“It’s hospitality people … you want free cake cutting then go to your mumma’s house.”
The story sparked a flurry of debate on PerthNow’s Facebook page with readers weighing in on the subject.
One of the first to defend Mr Khan’s rant was colleague, trainee chef at Nobu Perth, Vinnie Nguyen.
He posted that restaurant patrons shouldn’t be asking why a top chef can’t cut up a cake for free in a fine dining restaurant.
“You are bringing something outside of their premises — a building they pay for, a kitchen they have to maintain, chefs they pay to create some of the best desserts in Perth, expecting them to cut and serve the cake, and asking the dishes to be washed by dish washing staff that they will also have to pay,” Mr Nguyen wrote.
“Nobu offers quality service of the highest standard.
“Learn to respect the hard efforts of others, and not ask why a top quality chef can’t cut cake for free and serve them on paper plates in a fine dining restaurant.”
Mr Nguyen’s comment has been liked by more than 145 people.
Several people agreed with Mr Nguyen including Claudia Mazzone who wrote: “If you choose a restaurant that has cakes, why bring your own? It’s payment by choice, why are people whingeing?”
Dylan Halliday wrote that he never understood why people brought a cake into a restaurant adding that he did not have no issue with a cakeage charge.
But Mary Atkinson disagreed: “He calls it hospitality so therefore he can charge to cut up a cake!!!! What about some good old fashioned friendly customer service! Now there’s a thought.”

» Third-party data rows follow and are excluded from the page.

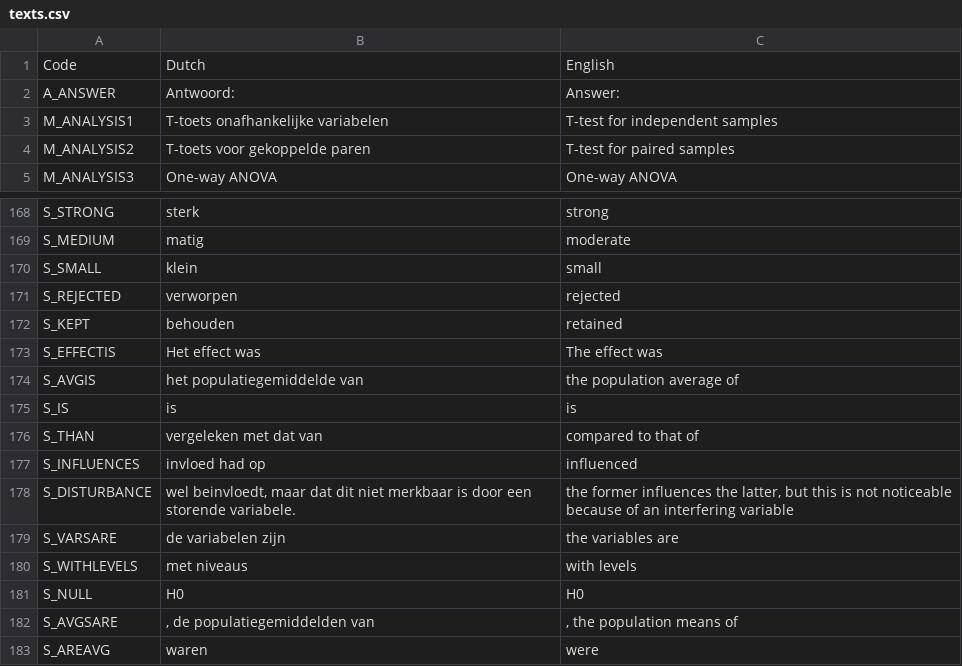
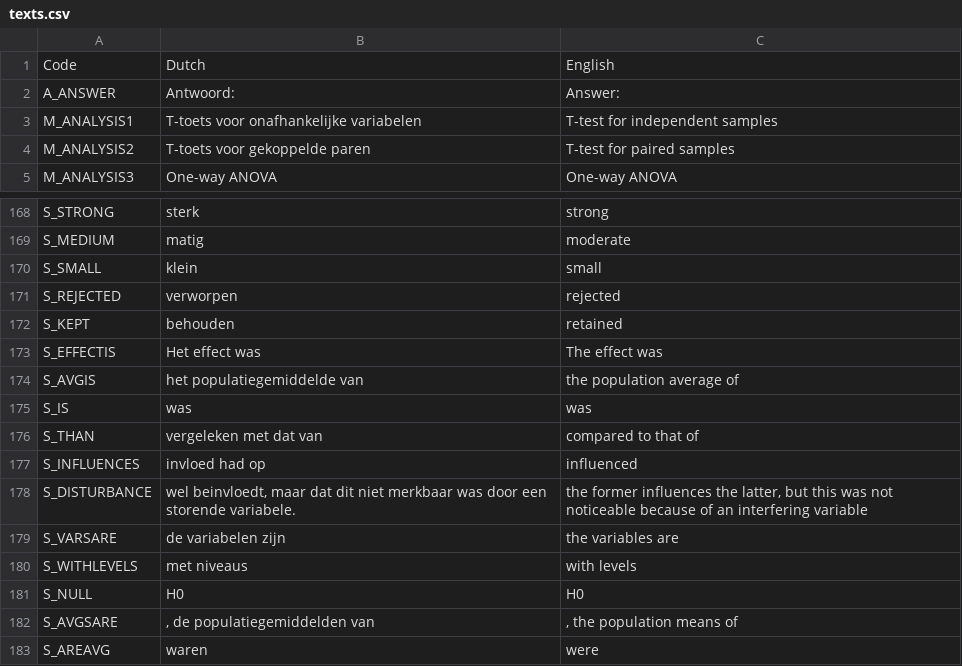
Before and after one commit to JulesEllis/ComeniusPrototype, a CSV file: ComeniusPrototype/app/code/messages/texts.csv, drawn as a sheet; only a part is shown, gaps mark what is left out; the diff names each change by its address in the sheet, - before the commit and + after, or states it on an @@ line.

```diff
--- a/ComeniusPrototype/app/code/messages/texts.csv
+++ b/ComeniusPrototype/app/code/messages/texts.csv
-B3: T-toets onafhankelijke variabelen
+B3: T-toets voor onafhankelijke variabelen
-B175: is
+B175: was
-C175: is
+C175: was
-B178: …niet merkbaar is door een…
+B178: …niet merkbaar was door een…
-C178: …but this is not noticeable…
+C178: …but this was not noticeable…
```
Also changed, not shown: 5 other files.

But Nobu Perth is not the only restaurant in Perth to charge the fee with many of the city’s top spots admitting to the practice.
The Reveley’s venue manager Thomas Curtis, who previously worked at Nobu, said Nobu’s cakeage fee of $7 per person was in line with the rest of the restaurant’s prices.
“That’s just Crown — Nobu is great, but the prices are ridiculous,” Mr Curtis said.
The Reveley recently decided to stop allowing people to bring in their own cake and instead has a selection of cakes available for people to purchase at the restaurant.
“We did (charge cakeage) up until recently. That change happened two weeks ago,” Mr Curtis said.
“We were charging $3 per person.”
Mr Curtis said the restaurant would honour bookings made before the cake policy changed.